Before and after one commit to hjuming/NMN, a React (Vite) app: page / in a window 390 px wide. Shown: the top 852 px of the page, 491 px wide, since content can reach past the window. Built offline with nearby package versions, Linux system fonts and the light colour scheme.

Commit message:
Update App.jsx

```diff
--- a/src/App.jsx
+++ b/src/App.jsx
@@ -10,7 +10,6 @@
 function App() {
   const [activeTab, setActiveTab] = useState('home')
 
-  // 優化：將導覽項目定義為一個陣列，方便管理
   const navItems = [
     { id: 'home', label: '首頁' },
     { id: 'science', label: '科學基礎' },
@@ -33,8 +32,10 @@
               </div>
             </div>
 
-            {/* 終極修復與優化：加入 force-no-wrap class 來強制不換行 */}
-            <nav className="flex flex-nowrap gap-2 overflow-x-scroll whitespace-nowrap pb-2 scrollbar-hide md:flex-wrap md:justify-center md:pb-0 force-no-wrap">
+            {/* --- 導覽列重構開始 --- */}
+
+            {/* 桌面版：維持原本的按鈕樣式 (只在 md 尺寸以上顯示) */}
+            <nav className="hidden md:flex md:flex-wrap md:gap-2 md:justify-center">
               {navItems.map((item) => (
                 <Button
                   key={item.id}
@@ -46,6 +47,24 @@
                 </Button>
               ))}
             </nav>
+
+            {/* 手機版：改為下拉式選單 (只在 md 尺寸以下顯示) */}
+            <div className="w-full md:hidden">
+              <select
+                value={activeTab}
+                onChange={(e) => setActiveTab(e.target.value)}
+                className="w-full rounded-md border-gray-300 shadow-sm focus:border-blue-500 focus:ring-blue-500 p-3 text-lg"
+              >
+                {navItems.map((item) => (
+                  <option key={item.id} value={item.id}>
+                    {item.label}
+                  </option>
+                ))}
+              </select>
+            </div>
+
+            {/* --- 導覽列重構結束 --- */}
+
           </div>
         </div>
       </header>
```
──────────
(WHAT YOU WILL DO): All entries above are to be copied exactly, with none left out.

(TASK ANSWER):
Before and after one commit to hjuming/NMN, a React (Vite) app: page / in a window 390 px wide. Shown: the top 852 px of the page, 491 px wide, since content can reach past the window. Built offline with nearby package versions, Linux system fonts and the light colour scheme.

Commit message:
Update App.jsx

```diff
--- a/src/App.jsx
+++ b/src/App.jsx
@@ -10,7 +10,6 @@
 function App() {
   const [activeTab, setActiveTab] = useState('home')
 
-  // 優化：將導覽項目定義為一個陣列，方便管理
   const navItems = [
     { id: 'home', label: '首頁' },
     { id: 'science', label: '科學基礎' },
@@ -33,8 +32,10 @@
               </div>
             </div>
 
-            {/* 終極修復與優化：加入 force-no-wrap class 來強制不換行 */}
-            <nav className="flex flex-nowrap gap-2 overflow-x-scroll whitespace-nowrap pb-2 scrollbar-hide md:flex-wrap md:justify-center md:pb-0 force-no-wrap">
+            {/* --- 導覽列重構開始 --- */}
+
+            {/* 桌面版：維持原本的按鈕樣式 (只在 md 尺寸以上顯示) */}
+            <nav className="hidden md:flex md:flex-wrap md:gap-2 md:justify-center">
               {navItems.map((item) => (
                 <Button
                   key={item.id}
@@ -46,6 +47,24 @@
                 </Button>
               ))}
             </nav>
+
+            {/* 手機版：改為下拉式選單 (只在 md 尺寸以下顯示) */}
+            <div className="w-full md:hidden">
+              <select
+                value={activeTab}
+                onChange={(e) => setActiveTab(e.target.value)}
+                className="w-full rounded-md border-gray-300 shadow-sm focus:border-blue-500 focus:ring-blue-500 p-3 text-lg"
+              >
+                {navItems.map((item) => (
+                  <option key={item.id} value={item.id}>
+                    {item.label}
+                  </option>
+                ))}
+              </select>
+            </div>
+
+            {/* --- 導覽列重構結束 --- */}
+
           </div>
         </div>
       </header>
```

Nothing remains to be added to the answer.